The prevalence of e-book reading is markedly growing, but printed books still dominate the world of book readers. 

In our December 2011 survey, we found that 72% of American adults had read a printed book and 11% listened to an audiobook in the previous year, compared with the 17% of adults who had read an e-book.

There are four times more people reading e-books on a typical day now than was the case less than two years ago.

10x more stats at – The rise of e-reading, Pew Internet

 

And, a fun ending:

Why people like to read. 

King for a day: The internet finally takes down books, cd's, and dvd's

Rumors are swirling that Borders bookstores is shutting down 400 stores and laying off 11,000 employees. Which may be the kill shot from the internet we have been talking about for years.

First, it stinks that several thousand folks are going to be out of work. I always liked bookstore employees because they are the friendliest in the retail world.

If you look to Barnes and Noble, the titan of bookstores, they too are on the chopping block. Up for sale with a potential buyer, the company is losing money every quarter. The strongest segment of the business is their e-book reader, the Nook, and the corresponding e-book sales.

This all means that book superstores are going the way of the Dodo bird.

The movie business is already done. Blockbuster is in the process of closing 1,000+ stores. Hollywood Video is in bankruptcy and, for me, they even tore down the building at the one I used to work at in Westwood!

The sales of DVD’s also plummeted 20% in the first quarter of 2011.

I can’t remember the last time I bought a DVD.

Music and CD sales have been done for a while. The stores that used to sell CD’s: Wharehouse, Virgin Megastores, Tower Records, and others are now just fading memories. The empty stores they left behind only show a passing resemblance to the hotspots they once were.

Here is a chart that shows 2009 sales of CD’s lowering back down to 1985 levels.

King for a day.

The internet has finally overcome and I say it’s for the better. Music is not dead, movies are still alive, and I’m reading more books than ever.

Perhaps the megastores, big boxes, and local DVD stores are gone. But, in their place I think we can expect more mom/pop used book stores, cult favorite CD stores (Amoeba music), and on-demand movies.

It’s a plus for all of us!

Right?

King for a day: The internet finally takes down books, cd’s, and dvd’s

Rumors are swirling that Borders bookstores is shutting down 400 stores and laying off 11,000 employees. Which may be the kill shot from the internet we have been talking about for years.

First, it stinks that several thousand folks are going to be out of work.

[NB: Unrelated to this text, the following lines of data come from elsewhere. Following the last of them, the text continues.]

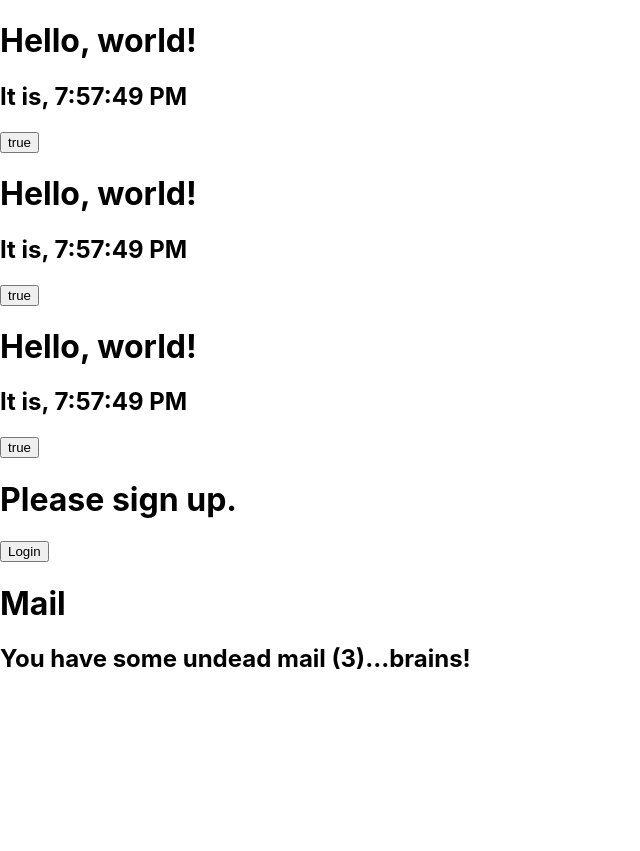
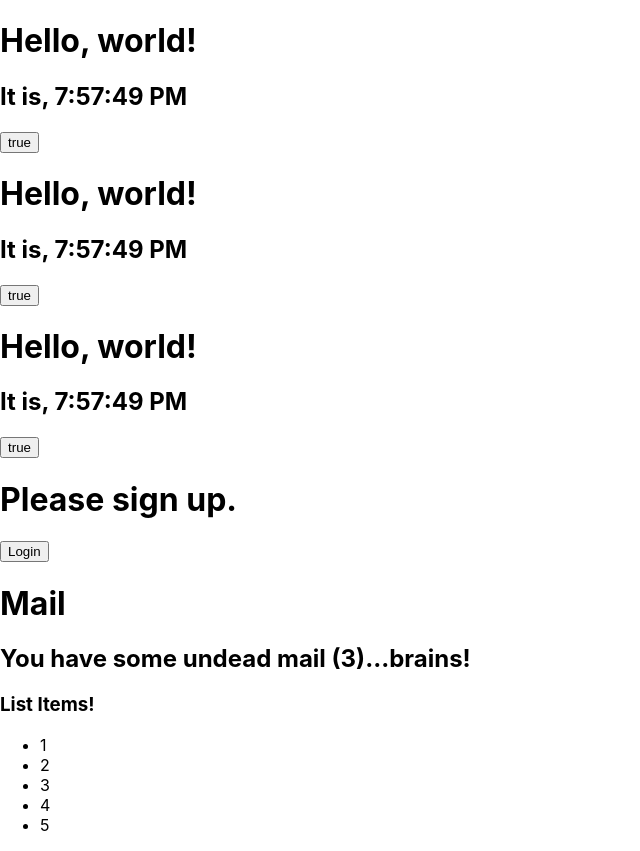
Before and after one commit to lightsage88/react-guide, a React (Create React App) app: page / in a window 1280 px wide. Shown: the whole page, without its empty margins (0-640 px from the left). Before the commit the page ends 800 px from the top, so only its background shows below. Built offline with nearby package versions, Linux system fonts and the light colour scheme.

Commit message:
we have included a variable which is an array of numbers and have used JS's arraymethod of map to return list-item elements containing info about our array

```diff
--- a/src/index.js
+++ b/src/index.js
@@ -149,10 +149,15 @@ class Clock extends React.Component {
     }
 }
 
+
 const messages = ["Spiderman", "Batman", "Superman"]
 
 
 function App() {
+    const numbers = [1,2,3,4,5];
+    const listItems = numbers.map((number)=>{
+        return <li>{number}</li>
+    })
     return (
         <div>
             <Clock />
@@ -160,6 +165,10 @@ function App() {
             <Clock />
             <LoginControl />
             <Mailbox messages={messages}/>
+            <h3>List Items!</h3>
+            <ul>
+                {listItems}
+            </ul>
         </div>
     )
 }
```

I always liked bookstore employees because they are the friendliest in the retail world.

If you look to Barnes and Noble, the titan of bookstores, they too are on the chopping block. Up for sale with a potential buyer, the company is losing money every quarter. The strongest segment of the business is their e-book reader, the Nook, and the corresponding e-book sales.

This all means that book superstores are going the way of the Dodo bird.

The movie business is already done. Blockbuster is in the process of closing 1,000+ stores. Hollywood Video is in bankruptcy and, for me, they even tore down the building at the one I used to work at in Westwood!

The sales of DVD’s also plummeted 20% in the first quarter of 2011.

I can’t remember the last time I bought a DVD.

Music and CD sales have been done for a while. The stores that used to sell CD’s: Wharehouse, Virgin Megastores, Tower Records, and others are now just fading memories. The empty stores they left behind only show a passing resemblance to the hotspots they once were.

Here is a chart that shows 2009 sales of CD’s lowering back down to 1985 levels.

King for a day.

The internet has finally overcome and I say it’s for the better. Music is not dead, movies are still alive, and I’m reading more books than ever.

Perhaps the megastores, big boxes, and local DVD stores are gone. But, in their place I think we can expect more mom/pop used book stores, cult favorite CD stores (Amoeba music), and on-demand movies.

It’s a plus for all of us!

Right?